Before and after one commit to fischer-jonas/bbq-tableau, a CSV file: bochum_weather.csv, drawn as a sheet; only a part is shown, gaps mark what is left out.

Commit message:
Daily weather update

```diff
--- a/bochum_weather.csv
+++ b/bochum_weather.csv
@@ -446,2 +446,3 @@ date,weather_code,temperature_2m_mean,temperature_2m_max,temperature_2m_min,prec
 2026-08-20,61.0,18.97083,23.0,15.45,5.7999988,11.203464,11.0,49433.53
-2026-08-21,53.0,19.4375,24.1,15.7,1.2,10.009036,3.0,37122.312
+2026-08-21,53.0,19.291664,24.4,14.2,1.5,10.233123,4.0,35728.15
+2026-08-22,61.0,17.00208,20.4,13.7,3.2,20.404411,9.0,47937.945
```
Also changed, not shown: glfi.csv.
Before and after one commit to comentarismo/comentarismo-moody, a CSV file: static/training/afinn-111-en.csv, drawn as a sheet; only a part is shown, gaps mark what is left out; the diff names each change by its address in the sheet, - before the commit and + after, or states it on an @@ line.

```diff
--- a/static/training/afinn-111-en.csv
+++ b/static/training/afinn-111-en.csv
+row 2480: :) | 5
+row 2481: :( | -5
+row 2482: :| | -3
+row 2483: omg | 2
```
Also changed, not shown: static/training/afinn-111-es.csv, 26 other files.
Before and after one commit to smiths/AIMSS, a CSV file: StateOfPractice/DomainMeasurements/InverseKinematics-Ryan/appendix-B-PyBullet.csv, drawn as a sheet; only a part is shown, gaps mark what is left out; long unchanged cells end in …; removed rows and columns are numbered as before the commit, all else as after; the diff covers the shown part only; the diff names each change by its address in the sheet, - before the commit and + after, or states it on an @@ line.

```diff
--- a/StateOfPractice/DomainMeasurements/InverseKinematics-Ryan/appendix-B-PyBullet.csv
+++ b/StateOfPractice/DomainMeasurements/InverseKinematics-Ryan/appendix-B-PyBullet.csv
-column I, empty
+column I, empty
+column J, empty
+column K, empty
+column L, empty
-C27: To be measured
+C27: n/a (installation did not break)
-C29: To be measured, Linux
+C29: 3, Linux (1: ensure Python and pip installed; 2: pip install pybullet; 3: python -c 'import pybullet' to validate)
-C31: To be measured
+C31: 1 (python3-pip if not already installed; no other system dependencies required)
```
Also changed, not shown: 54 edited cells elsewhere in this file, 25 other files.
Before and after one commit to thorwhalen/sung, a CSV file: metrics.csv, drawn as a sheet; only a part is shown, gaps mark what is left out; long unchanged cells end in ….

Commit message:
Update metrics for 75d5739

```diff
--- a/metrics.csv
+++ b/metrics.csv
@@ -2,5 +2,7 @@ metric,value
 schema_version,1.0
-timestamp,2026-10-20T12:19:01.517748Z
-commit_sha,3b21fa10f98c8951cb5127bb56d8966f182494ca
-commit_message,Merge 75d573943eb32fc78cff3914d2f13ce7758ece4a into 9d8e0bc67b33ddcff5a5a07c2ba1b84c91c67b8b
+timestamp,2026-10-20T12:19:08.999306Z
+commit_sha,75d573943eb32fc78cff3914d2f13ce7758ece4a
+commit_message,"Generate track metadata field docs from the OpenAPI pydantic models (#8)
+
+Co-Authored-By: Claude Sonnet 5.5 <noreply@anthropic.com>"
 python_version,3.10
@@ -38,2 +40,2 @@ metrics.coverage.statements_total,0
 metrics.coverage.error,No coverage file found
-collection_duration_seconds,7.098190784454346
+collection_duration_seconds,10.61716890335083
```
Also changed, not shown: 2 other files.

***

Type out the whole listing once more, exactly as written.

• Solution to the exercise
Before and after one commit to fischer-jonas/bbq-tableau, a CSV file: bochum_weather.csv, drawn as a sheet; only a part is shown, gaps mark what is left out.

Commit message:
Daily weather update

```diff
--- a/bochum_weather.csv
+++ b/bochum_weather.csv
@@ -446,2 +446,3 @@ date,weather_code,temperature_2m_mean,temperature_2m_max,temperature_2m_min,prec
 2026-08-20,61.0,18.97083,23.0,15.45,5.7999988,11.203464,11.0,49433.53
-2026-08-21,53.0,19.4375,24.1,15.7,1.2,10.009036,3.0,37122.312
+2026-08-21,53.0,19.291664,24.4,14.2,1.5,10.233123,4.0,35728.15
+2026-08-22,61.0,17.00208,20.4,13.7,3.2,20.404411,9.0,47937.945
```
Also changed, not shown: glfi.csv.
Before and after one commit to comentarismo/comentarismo-moody, a CSV file: static/training/afinn-111-en.csv, drawn as a sheet; only a part is shown, gaps mark what is left out; the diff names each change by its address in the sheet, - before the commit and + after, or states it on an @@ line.

```diff
--- a/static/training/afinn-111-en.csv
+++ b/static/training/afinn-111-en.csv
+row 2480: :) | 5
+row 2481: :( | -5
+row 2482: :| | -3
+row 2483: omg | 2
```
Also changed, not shown: static/training/afinn-111-es.csv, 26 other files.
Before and after one commit to smiths/AIMSS, a CSV file: StateOfPractice/DomainMeasurements/InverseKinematics-Ryan/appendix-B-PyBullet.csv, drawn as a sheet; only a part is shown, gaps mark what is left out; long unchanged cells end in …; removed rows and columns are numbered as before the commit, all else as after; the diff covers the shown part only; the diff names each change by its address in the sheet, - before the commit and + after, or states it on an @@ line.

```diff
--- a/StateOfPractice/DomainMeasurements/InverseKinematics-Ryan/appendix-B-PyBullet.csv
+++ b/StateOfPractice/DomainMeasurements/InverseKinematics-Ryan/appendix-B-PyBullet.csv
-column I, empty
+column I, empty
+column J, empty
+column K, empty
+column L, empty
-C27: To be measured
+C27: n/a (installation did not break)
-C29: To be measured, Linux
+C29: 3, Linux (1: ensure Python and pip installed; 2: pip install pybullet; 3: python -c 'import pybullet' to validate)
-C31: To be measured
+C31: 1 (python3-pip if not already installed; no other system dependencies required)
```
Also changed, not shown: 54 edited cells elsewhere in this file, 25 other files.
Before and after one commit to thorwhalen/sung, a CSV file: metrics.csv, drawn as a sheet; only a part is shown, gaps mark what is left out; long unchanged cells end in ….

Commit message:
Update metrics for 75d5739

```diff
--- a/metrics.csv
+++ b/metrics.csv
@@ -2,5 +2,7 @@ metric,value
 schema_version,1.0
-timestamp,2026-10-20T12:19:01.517748Z
-commit_sha,3b21fa10f98c8951cb5127bb56d8966f182494ca
-commit_message,Merge 75d573943eb32fc78cff3914d2f13ce7758ece4a into 9d8e0bc67b33ddcff5a5a07c2ba1b84c91c67b8b
+timestamp,2026-10-20T12:19:08.999306Z
+commit_sha,75d573943eb32fc78cff3914d2f13ce7758ece4a
+commit_message,"Generate track metadata field docs from the OpenAPI pydantic models (#8)
+
+Co-Authored-By: Claude Sonnet 5.5 <noreply@anthropic.com>"
 python_version,3.10
@@ -38,2 +40,2 @@ metrics.coverage.statements_total,0
 metrics.coverage.error,No coverage file found
-collection_duration_seconds,7.098190784454346
+collection_duration_seconds,10.61716890335083
```
Also changed, not shown: 2 other files.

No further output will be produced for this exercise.